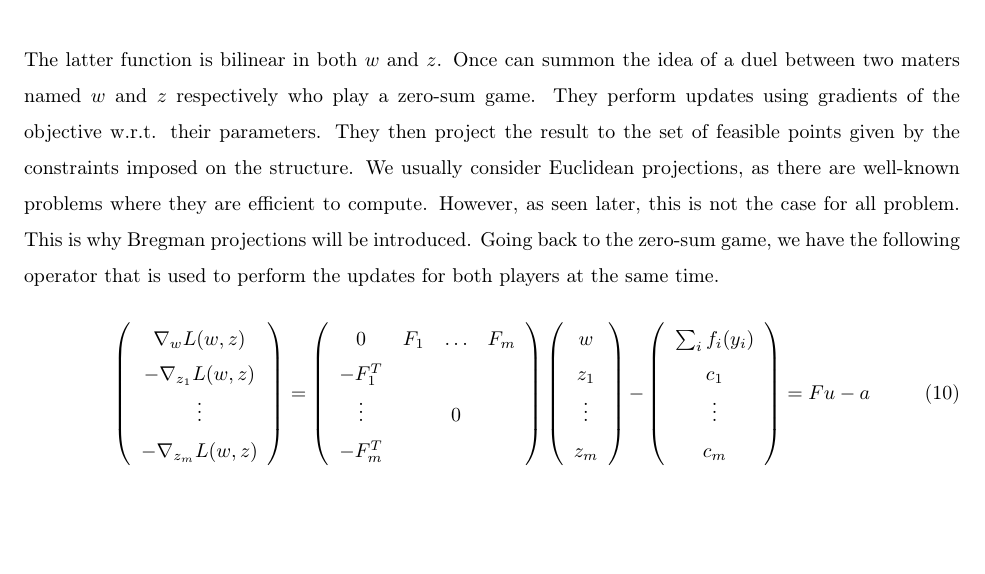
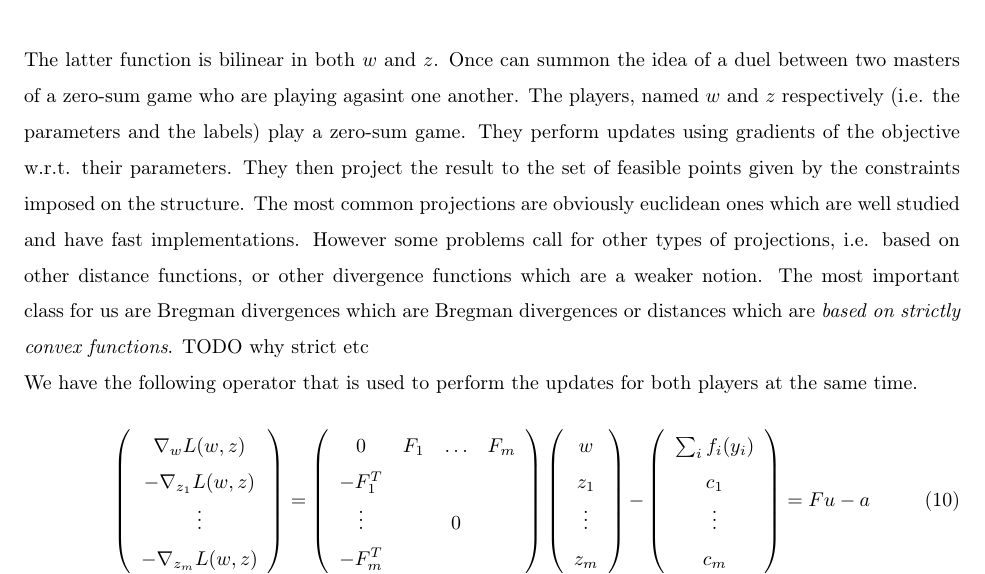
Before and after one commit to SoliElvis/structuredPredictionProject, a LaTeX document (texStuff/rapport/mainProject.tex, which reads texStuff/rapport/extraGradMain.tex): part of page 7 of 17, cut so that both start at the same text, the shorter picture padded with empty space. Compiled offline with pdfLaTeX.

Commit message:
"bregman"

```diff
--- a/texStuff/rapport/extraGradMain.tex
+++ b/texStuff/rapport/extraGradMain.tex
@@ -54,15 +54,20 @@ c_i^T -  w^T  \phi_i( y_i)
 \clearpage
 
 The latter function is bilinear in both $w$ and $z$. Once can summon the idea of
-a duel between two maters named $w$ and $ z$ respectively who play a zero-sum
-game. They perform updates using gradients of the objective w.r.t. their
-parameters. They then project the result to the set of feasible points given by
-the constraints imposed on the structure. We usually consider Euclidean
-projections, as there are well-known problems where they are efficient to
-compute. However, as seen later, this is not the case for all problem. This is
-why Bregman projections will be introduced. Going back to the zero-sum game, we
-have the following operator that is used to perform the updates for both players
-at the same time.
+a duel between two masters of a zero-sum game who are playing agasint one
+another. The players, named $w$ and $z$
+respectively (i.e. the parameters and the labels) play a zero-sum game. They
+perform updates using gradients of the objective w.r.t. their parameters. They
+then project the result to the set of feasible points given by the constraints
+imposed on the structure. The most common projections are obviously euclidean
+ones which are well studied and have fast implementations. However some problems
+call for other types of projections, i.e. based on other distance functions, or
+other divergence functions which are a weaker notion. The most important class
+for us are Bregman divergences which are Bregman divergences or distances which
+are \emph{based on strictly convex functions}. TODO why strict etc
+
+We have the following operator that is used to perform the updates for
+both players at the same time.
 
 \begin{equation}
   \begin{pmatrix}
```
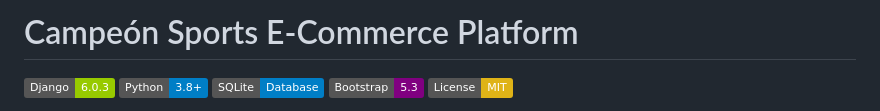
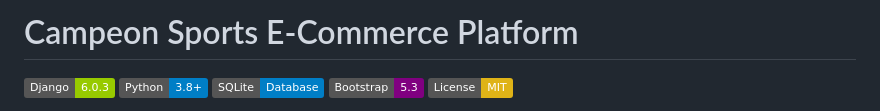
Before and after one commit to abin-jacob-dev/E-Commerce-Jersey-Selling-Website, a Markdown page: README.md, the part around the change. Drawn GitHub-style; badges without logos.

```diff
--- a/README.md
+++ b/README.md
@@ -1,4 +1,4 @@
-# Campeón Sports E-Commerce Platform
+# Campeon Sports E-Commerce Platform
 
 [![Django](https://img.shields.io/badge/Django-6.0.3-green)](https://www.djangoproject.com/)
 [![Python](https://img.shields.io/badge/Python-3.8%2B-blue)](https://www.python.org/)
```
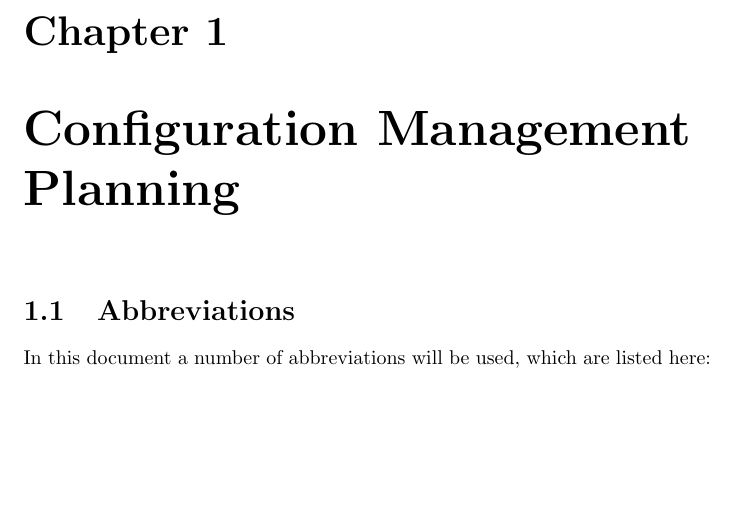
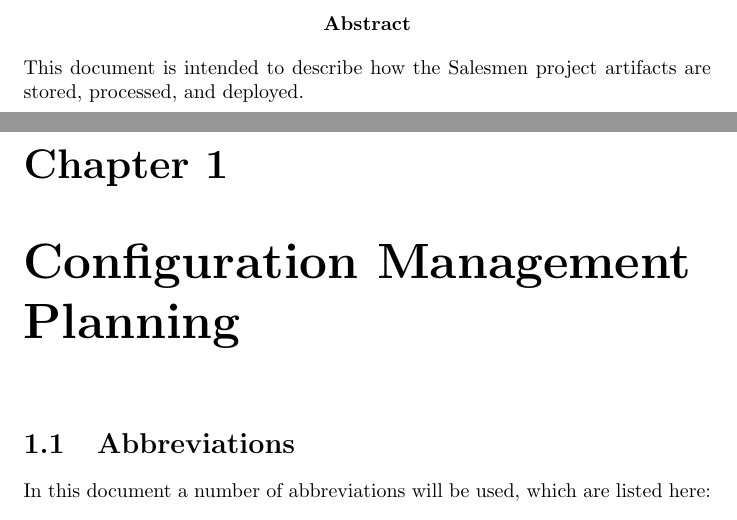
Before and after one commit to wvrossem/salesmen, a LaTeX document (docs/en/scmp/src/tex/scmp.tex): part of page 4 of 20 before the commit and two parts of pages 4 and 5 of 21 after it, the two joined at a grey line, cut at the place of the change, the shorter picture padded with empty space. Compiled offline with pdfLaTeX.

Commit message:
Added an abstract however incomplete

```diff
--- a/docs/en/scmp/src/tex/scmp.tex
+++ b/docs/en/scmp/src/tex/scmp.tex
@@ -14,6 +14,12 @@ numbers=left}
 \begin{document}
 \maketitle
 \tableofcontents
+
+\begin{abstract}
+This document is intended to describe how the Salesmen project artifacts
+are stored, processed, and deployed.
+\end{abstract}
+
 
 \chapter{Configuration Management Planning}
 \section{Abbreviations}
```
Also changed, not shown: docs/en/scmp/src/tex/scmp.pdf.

What to work on – Without the pictures, write out the whole listing above exactly as it appears.

Task solution –
Before and after one commit to SoliElvis/structuredPredictionProject, a LaTeX document (texStuff/rapport/mainProject.tex, which reads texStuff/rapport/extraGradMain.tex): part of page 7 of 17, cut so that both start at the same text, the shorter picture padded with empty space. Compiled offline with pdfLaTeX.

Commit message:
"bregman"

```diff
--- a/texStuff/rapport/extraGradMain.tex
+++ b/texStuff/rapport/extraGradMain.tex
@@ -54,15 +54,20 @@ c_i^T -  w^T  \phi_i( y_i)
 \clearpage
 
 The latter function is bilinear in both $w$ and $z$. Once can summon the idea of
-a duel between two maters named $w$ and $ z$ respectively who play a zero-sum
-game. They perform updates using gradients of the objective w.r.t. their
-parameters. They then project the result to the set of feasible points given by
-the constraints imposed on the structure. We usually consider Euclidean
-projections, as there are well-known problems where they are efficient to
-compute. However, as seen later, this is not the case for all problem. This is
-why Bregman projections will be introduced. Going back to the zero-sum game, we
-have the following operator that is used to perform the updates for both players
-at the same time.
+a duel between two masters of a zero-sum game who are playing agasint one
+another. The players, named $w$ and $z$
+respectively (i.e. the parameters and the labels) play a zero-sum game. They
+perform updates using gradients of the objective w.r.t. their parameters. They
+then project the result to the set of feasible points given by the constraints
+imposed on the structure. The most common projections are obviously euclidean
+ones which are well studied and have fast implementations. However some problems
+call for other types of projections, i.e. based on other distance functions, or
+other divergence functions which are a weaker notion. The most important class
+for us are Bregman divergences which are Bregman divergences or distances which
+are \emph{based on strictly convex functions}. TODO why strict etc
+
+We have the following operator that is used to perform the updates for
+both players at the same time.
 
 \begin{equation}
   \begin{pmatrix}
```
Before and after one commit to abin-jacob-dev/E-Commerce-Jersey-Selling-Website, a Markdown page: README.md, the part around the change. Drawn GitHub-style; badges without logos.

```diff
--- a/README.md
+++ b/README.md
@@ -1,4 +1,4 @@
-# Campeón Sports E-Commerce Platform
+# Campeon Sports E-Commerce Platform
 
 [![Django](https://img.shields.io/badge/Django-6.0.3-green)](https://www.djangoproject.com/)
 [![Python](https://img.shields.io/badge/Python-3.8%2B-blue)](https://www.python.org/)
```
Before and after one commit to wvrossem/salesmen, a LaTeX document (docs/en/scmp/src/tex/scmp.tex): part of page 4 of 20 before the commit and two parts of pages 4 and 5 of 21 after it, the two joined at a grey line, cut at the place of the change, the shorter picture padded with empty space. Compiled offline with pdfLaTeX.

Commit message:
Added an abstract however incomplete

```diff
--- a/docs/en/scmp/src/tex/scmp.tex
+++ b/docs/en/scmp/src/tex/scmp.tex
@@ -14,6 +14,12 @@ numbers=left}
 \begin{document}
 \maketitle
 \tableofcontents
+
+\begin{abstract}
+This document is intended to describe how the Salesmen project artifacts
+are stored, processed, and deployed.
+\end{abstract}
+
 
 \chapter{Configuration Management Planning}
 \section{Abbreviations}
```
Also changed, not shown: docs/en/scmp/src/tex/scmp.pdf.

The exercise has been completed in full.